*Problem statement:* If a line in the data below contains "strokeLinecap", copy it.

*Dataset entries:*
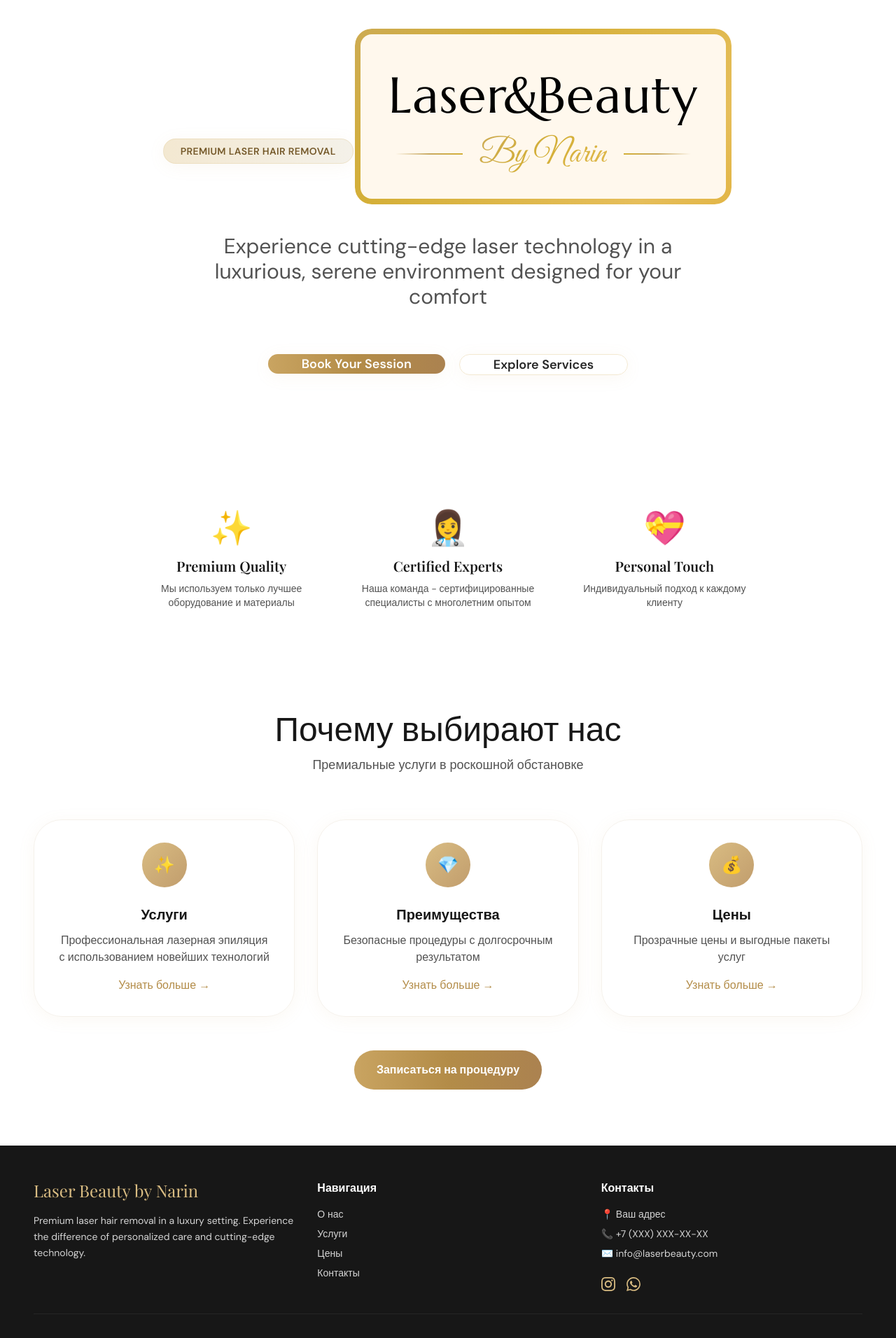
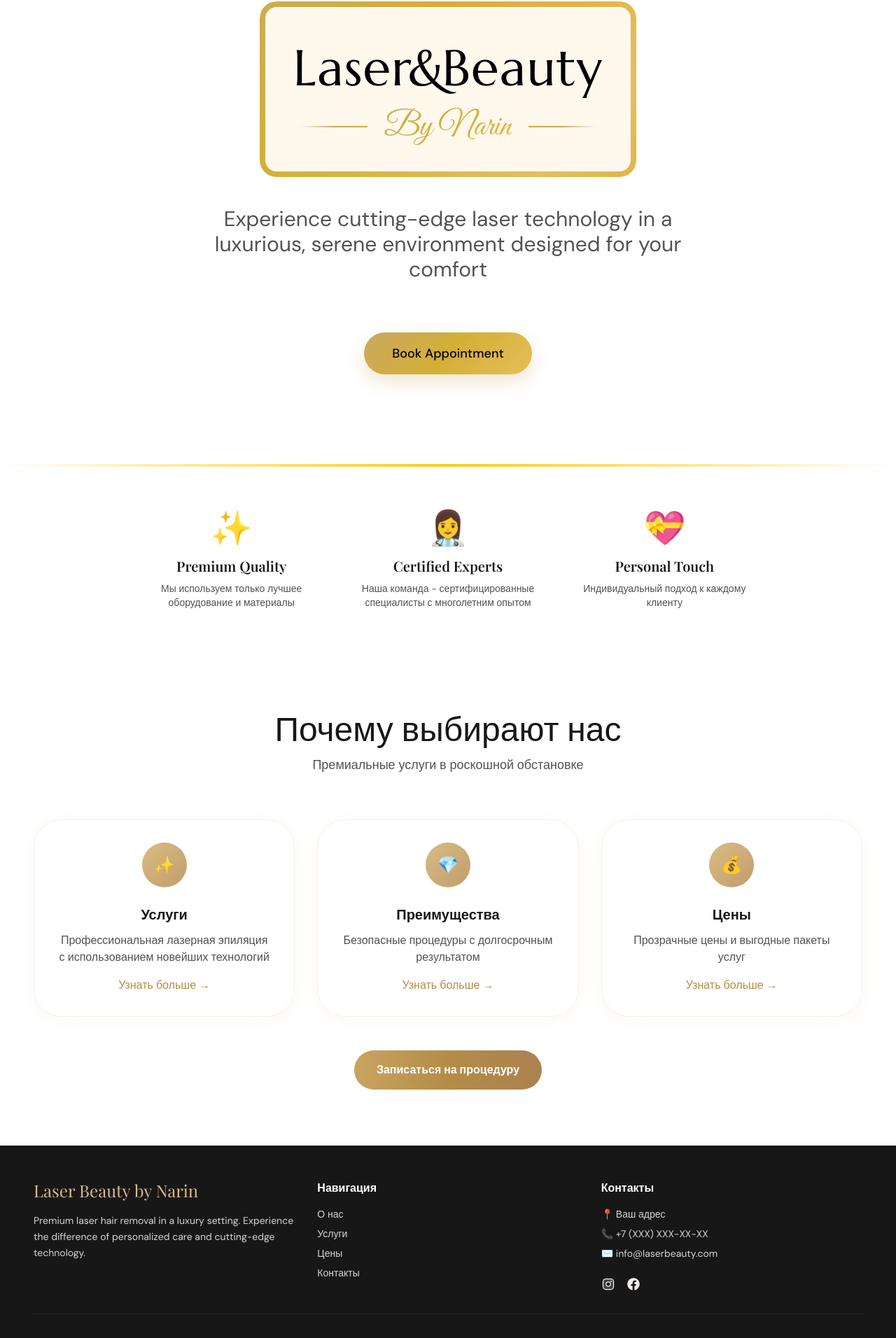
Before and after one commit to NastLen/laser-beauty-by-narin, a Next.js app: page / in a window 1280 px wide. Shown: the part 133-2045 px from the top of the page at 70% size. Built offline with nearby package versions, Linux system fonts and the light colour scheme.

Commit message:
Updated Hero Section

```diff
--- a/components/layout/Footer.tsx
+++ b/components/layout/Footer.tsx
@@ -1,4 +1,6 @@
 import Link from "next/link";
+import { IoLogoFacebook } from "react-icons/io5";
+import { PiInstagramLogoDuotone } from "react-icons/pi";
 
 export default function Footer() {
   return (
@@ -60,31 +62,11 @@ export default function Footer() {
               <li>📞 +7 (XXX) XXX-XX-XX</li>
               <li>✉️ info@laserbeauty.com</li>
               <li className="pt-4 flex space-x-4">
-                <a
-                  href="#"
-                  className="text-gold-400 hover:text-gold-300 transition-colors"
-                  aria-label="Instagram"
-                >
-                  <svg
-                    className="w-5 h-5"
-                    fill="currentColor"
-                    viewBox="0 0 24 24"
-                  >
-                    <path d="M12 2.163c3.204 0 3.584.012 4.85.07 3.252.148 4.771 1.691 4.919 4.919.058 1.265.069 1.645.069 4.849 0 3.205-.012 3.584-.069 4.849-.149 3.225-1.664 4.771-4.919 4.919-1.266.058-1.644.07-4.85.07-3.204 0-3.584-.012-4.849-.07-3.26-.149-4.771-1.699-4.919-4.92-.058-1.265-.07-1.644-.07-4.849 0-3.204.013-3.583.07-4.849.149-3.227 1.664-4.771 4.919-4.919 1.266-.057 1.645-.069 4.849-.069zm0-2.163c-3.259 0-3.667.014-4.947.072-4.358.2-6.78 2.618-6.98 6.98-.059 1.281-.073 1.689-.073 4.948 0 3.259.014 3.668.072 4.948.2 4.358 2.618 6.78 6.98 6.98 1.281.058 1.689.072 4.948.072 3.259 0 3.668-.014 4.948-.072 4.354-.2 6.782-2.618 6.979-6.98.059-1.28.073-1.689.073-4.948 0-3.259-.014-3.667-.072-4.947-.196-4.354-2.617-6.78-6.979-6.98-1.281-.059-1.69-.073-4.949-.073zm0 5.838c-3.403 0-6.162 2.759-6.162 6.162s2.759 6.163 6.162 6.163 6.162-2.759 6.162-6.163c0-3.403-2.759-6.162-6.162-6.162zm0 10.162c-2.209 0-4-1.79-4-4 0-2.209 1.791-4 4-4s4 1.791 4 4c0 2.21-1.791 4-4 4zm6.406-11.845c-.796 0-1.441.645-1.441 1.44s.645 1.44 1.441 1.44c.795 0 1.439-.645 1.439-1.44s-.644-1.44-1.439-1.44z" />
-                  </svg>
+                <a href="#" aria-label="Instagram">
+                  <PiInstagramLogoDuotone className="w-5 h-5 text-cream-200" />
                 </a>
-                <a
-                  href="#"
-                  className="text-gold-400 hover:text-gold-300 transition-colors"
-                  aria-label="WhatsApp"
-                >
-                  <svg
-                    className="w-5 h-5"
-                    fill="currentColor"
-                    viewBox="0 0 24 24"
-                  >
-                    <path d="M17.472 14.382c-.297-.149-1.758-.867-2.03-.967-.273-.099-.471-.148-.67.15-.197.297-.767.966-.94 1.164-.173.199-.347.223-.644.075-.297-.15-1.255-.463-2.39-1.475-.883-.788-1.48-1.761-1.653-2.059-.173-.297-.018-.458.13-.606.134-.133.298-.347.446-.52.149-.174.198-.298.298-.497.099-.198.05-.371-.025-.52-.075-.149-.669-1.612-.916-2.207-.242-.579-.487-.5-.669-.51-.173-.008-.371-.01-.57-.01-.198 0-.52.074-.792.372-.272.297-1.04 1.016-1.04 2.479 0 1.462 1.065 2.875 1.213 3.074.149.198 2.096 3.2 5.077 4.487.709.306 1.262.489 1.694.625.712.227 1.36.195 1.871.118.571-.085 1.758-.719 2.006-1.413.248-.694.248-1.289.173-1.413-.074-.124-.272-.198-.57-.347m-5.421 7.403h-.004a9.87 9.87 0 01-5.031-1.378l-.361-.214-3.741.982.998-3.648-.235-.374a9.86 9.86 0 01-1.51-5.26c.001-5.45 4.436-9.884 9.888-9.884 2.64 0 5.122 1.03 6.988 2.898a9.825 9.825 0 012.893 6.994c-.003 5.45-4.437 9.884-9.885 9.884m8.413-18.297A11.815 11.815 0 0012.05 0C5.495 0 .16 5.335.157 11.892c0 2.096.547 4.142 1.588 5.945L.057 24l6.305-1.654a11.882 11.882 0 005.683 1.448h.005c6.554 0 11.890-5.335 11.893-11.893a11.821 11.821 0 00-3.48-8.413z" />
-                  </svg>
+                <a href="#" aria-label="Facebook">
+                  <IoLogoFacebook className="w-5 h-5 text-cream-200" />
                 </a>
               </li>
             </ul>
--- a/components/layout/Header.tsx
+++ b/components/layout/Header.tsx
@@ -3,6 +3,9 @@
 import { useState, useEffect } from "react";
 import Link from "next/link";
 import { usePathname } from "next/navigation";
+import { IoLogoFacebook } from "react-icons/io5";
+import { PiInstagramLogoDuotone } from "react-icons/pi";
+import { VscMenu } from "react-icons/vsc";
 
 export default function Header() {
   const [isScrolled, setIsScrolled] = useState(false);
@@ -33,28 +36,23 @@ export default function Header() {
         onClick={() => setIsMobileMenuOpen(!isMobileMenuOpen)}
         aria-label="Toggle menu"
       >
+        {isMobileMenuOpen ? (
           <svg
             className="w-7 h-7 text-gold-700"
             fill="none"
             stroke="currentColor"
             viewBox="0 0 24 24"
           >
-          {isMobileMenuOpen ? (
             <path
               strokeLinecap="round"
               strokeLinejoin="round"
               strokeWidth={2}
               d="M6 18L18 6M6 6l12 12"
             />
+          </svg>
         ) : (
-            <path
-              strokeLinecap="round"
-              strokeLinejoin="round"
-              strokeWidth={2}
-              d="M4 6h16M4 12h16M4 18h16"
-            />
+          <VscMenu className="w-7 h-7 text-gold-700" />
         )}
-        </svg>
       </button>
 
       {/* Sidebar Menu (all screens) */}
@@ -88,26 +86,16 @@ export default function Header() {
           <a
             href="#"
             className="p-3 rounded-full bg-gold-100 hover:bg-gold-200 transition-colors"
+            aria-label="Instagram"
           >
-            <svg
-              className="w-6 h-6 text-gold-700"
-              fill="currentColor"
-              viewBox="0 0 24 24"
-            >
-              <path d="M12 2.163c3.204 0 3.584.012 4.85.07 3.252.148 4.771 1.691 4.919 4.919.058 1.265.069 1.645.069 4.849 0 3.205-.012 3.584-.069 4.849-.149 3.225-1.664 4.771-4.919 4.919-1.266.058-1.644.07-4.85.07-3.204 0-3.584-.012-4.849-.07-3.26-.149-4.771-1.699-4.919-4.92-.058-1.265-.07-1.644-.07-4.849 0-3.204.013-3.583.07-4.849.149-3.227 1.664-4.771 4.919-4.919 1.266-.057 1.645-.069 4.849-.069zm0-2.163c-3.259 0-3.667.014-4.947.072-4.358.2-6.78 2.618-6.98 6.98-.059 1.281-.073 1.689-.073 4.948 0 3.259.014 3.668.072 4.948.2 4.358 2.618 6.78 6.98 6.98 1.281.058 1.689.072 4.948.072 3.259 0 3.668-.014 4.948-.072 4.354-.2 6.782-2.618 6.979-6.98.059-1.28.073-1.689.073-4.948 0-3.259-.014-3.667-.072-4.947-.196-4.354-2.617-6.78-6.979-6.98-1.281-.059-1.69-.073-4.949-.073zm0 5.838c-3.403 0-6.162 2.759-6.162 6.162s2.759 6.163 6.162 6.163 6.162-2.759 6.162-6.163c0-3.403-2.759-6.162-6.162-6.162zm0 10.162c-2.209 0-4-1.79-4-4 0-2.209 1.791-4 4-4s4 1.791 4 4c0 2.21-1.791 4-4 4z" />
-            </svg>
+            <PiInstagramLogoDuotone className="w-6 h-6 text-cream-500" />
           </a>
           <a
             href="#"
             className="p-3 rounded-full bg-gold-100 hover:bg-gold-200 transition-colors"
+            aria-label="Facebook"
           >
-            <svg
-              className="w-6 h-6 text-gold-700"
-              fill="currentColor"
-              viewBox="0 0 24 24"
-            >
-              <path d="M24 12.073c0-6.627-5.373-12-12-12s-12 5.373-12 12c0 5.99 4.388 10.954 10.125 11.854v-8.385H7.078v-3.47h3.047V9.43c0-3.007 1.792-4.669 4.533-4.669 1.312 0 2.686.235 2.686.235v2.953H15.83c-1.491 0-1.956.925-1.956 1.874v2.25h3.328l-.532 3.47h-2.796v8.385C19.612 23.027 24 18.062 24 12.073z" />
-            </svg>
+            <IoLogoFacebook className="w-6 h-6 text-cream-500" />
           </a>
         </div>
       </aside>
--- a/components/sections/Contact.tsx
+++ b/components/sections/Contact.tsx
@@ -1,6 +1,8 @@
 "use client";
 
 import { useState } from "react";
+import { IoLogoFacebook } from "react-icons/io5";
+import { PiInstagramLogoDuotone } from "react-icons/pi";
 import Section from "@/components/ui/Section";
 import Button from "@/components/ui/Button";
 
@@ -271,26 +273,16 @@ export default function Contact() {
                 <a
                   href="#"
                   className="w-12 h-12 bg-gold-100 hover:bg-gold-200 rounded-xl flex items-center justify-center text-gold-600 transition-colors"
+                  aria-label="Facebook"
                 >
-                  <svg
-                    className="w-5 h-5"
-                    fill="currentColor"
-                    viewBox="0 0 24 24"
-                  >
-                    <path d="M24 12.073c0-6.627-5.373-12-12-12s-12 5.373-12 12c0 5.99 4.388 10.954 10.125 11.854v-8.385H7.078v-3.47h3.047V9.43c0-3.007 1.792-4.669 4.533-4.669 1.312 0 2.686.235 2.686.235v2.953H15.83c-1.491 0-1.956.925-1.956 1.874v2.25h3.328l-.532 3.47h-2.796v8.385C19.612 23.027 24 18.062 24 12.073z" />
-                  </svg>
+                  <IoLogoFacebook className="w-5 h-5 text-cream-500" />
                 </a>
                 <a
                   href="#"
                   className="w-12 h-12 bg-gold-100 hover:bg-gold-200 rounded-xl flex items-center justify-center text-gold-600 transition-colors"
+                  aria-label="Instagram"
                 >
-                  <svg
-                    className="w-5 h-5"
-                    fill="currentColor"
-                    viewBox="0 0 24 24"
-                  >
-                    <path d="M12 2.163c3.204 0 3.584.012 4.85.07 3.252.148 4.771 1.691 4.919 4.919.058 1.265.069 1.645.069 4.849 0 3.205-.012 3.584-.069 4.849-.149 3.225-1.664 4.771-4.919 4.919-1.266.058-1.644.07-4.85.07-3.204 0-3.584-.012-4.849-.07-3.26-.149-4.771-1.699-4.919-4.92-.058-1.265-.07-1.644-.07-4.849 0-3.204.013-3.583.07-4.849.149-3.227 1.664-4.771 4.919-4.919 1.266-.057 1.645-.069 4.849-.069zm0-2.163c-3.259 0-3.667.014-4.947.072-4.358.2-6.78 2.618-6.98 6.98-.059 1.281-.073 1.689-.073 4.948 0 3.259.014 3.668.072 4.948.2 4.358 2.618 6.78 6.98 6.98 1.281.058 1.689.072 4.948.072 3.259 0 3.668-.014 4.948-.072 4.354-.2 6.782-2.618 6.979-6.98.059-1.28.073-1.689.073-4.948 0-3.259-.014-3.667-.072-4.947-.196-4.354-2.617-6.78-6.979-6.98-1.281-.059-1.69-.073-4.949-.073zm0 5.838c-3.403 0-6.162 2.759-6.162 6.162s2.759 6.163 6.162 6.163 6.162-2.759 6.162-6.163c0-3.403-2.759-6.162-6.162-6.162zm0 10.162c-2.209 0-4-1.79-4-4 0-2.209 1.791-4 4-4s4 1.791 4 4c0 2.21-1.791 4-4 4zm6.406-11.845c-.796 0-1.441.645-1.441 1.44s.645 1.44 1.441 1.44c.795 0 1.439-.645 1.439-1.44s-.644-1.44-1.439-1.44z" />
-                  </svg>
+                  <PiInstagramLogoDuotone className="w-5 h-5 text-cream-500" />
                 </a>
               </div>
             </div>
--- a/components/sections/Hero.tsx
+++ b/components/sections/Hero.tsx
@@ -8,13 +8,6 @@ export default function Hero() {
     <section className="relative min-h-screen flex items-center justify-center overflow-hidden bg-white">
       <div className="container-custom relative z-10 text-center">
         <div className="max-w-5xl mx-auto space-y-10">
-          {/* Overline */}
-          <div className="inline-block">
-            <span className="px-6 py-2 bg-gradient-to-r from-gold-200 to-champagne-200 text-gold-800 font-semibold tracking-wide uppercase text-sm rounded-full border border-gold-300/50 shadow-elegant">
-              Premium Laser Hair Removal
-            </span>
-          </div>
-
           {/* Main heading */}
           <div className="inline-block">
             <h1
@@ -91,19 +84,35 @@ export default function Hero() {
             environment designed for your comfort
           </p>
 
-          {/* CTA Buttons */}
-          <div className="flex flex-col sm:flex-row gap-5 justify-center pt-6">
+          {/* CTA Button */}
+          <div className="flex justify-center pt-8">
             <Link href="/contact">
-              <Button size="lg">Book Your Session</Button>
-            </Link>
-            <Link href="/services">
-              <Button variant="secondary" size="lg">
-                Explore Services
-              </Button>
+              <button
+                className="px-10 py-4 rounded-full text-lg font-medium transition-all duration-300"
+                style={{
+                  background:
+                    "linear-gradient(135deg, #C9A961, #D4AF37, #E6BE5A)",
+                  color: "#000",
+                  boxShadow: "0 10px 25px rgba(201, 169, 97, 0.3)",
+                }}
+                onMouseEnter={(e) => {
+                  e.currentTarget.style.transform = "translateY(-2px)";
+                  e.currentTarget.style.boxShadow =
+                    "0 15px 35px rgba(201, 169, 97, 0.5)";
+                }}
+                onMouseLeave={(e) => {
+                  e.currentTarget.style.transform = "translateY(0)";
+                  e.currentTarget.style.boxShadow =
+                    "0 10px 25px rgba(201, 169, 97, 0.3)";
+                }}
+              >
+                Book Appointment
+              </button>
             </Link>
           </div>
         </div>
       </div>
+      <div className="absolute bottom-0 left-0 w-full h-[4px] bg-gradient-to-r from-transparent via-yellow-400 to-transparent"></div>
     </section>
   );
 }
```
Also changed, not shown: package.json (+6 -5 lines), 1 other file (tests, documents, lock files or other folders). Lines whose indentation alone changed are shown as unchanged.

*Output:*
               strokeLinecap="round"
-              strokeLinecap="round"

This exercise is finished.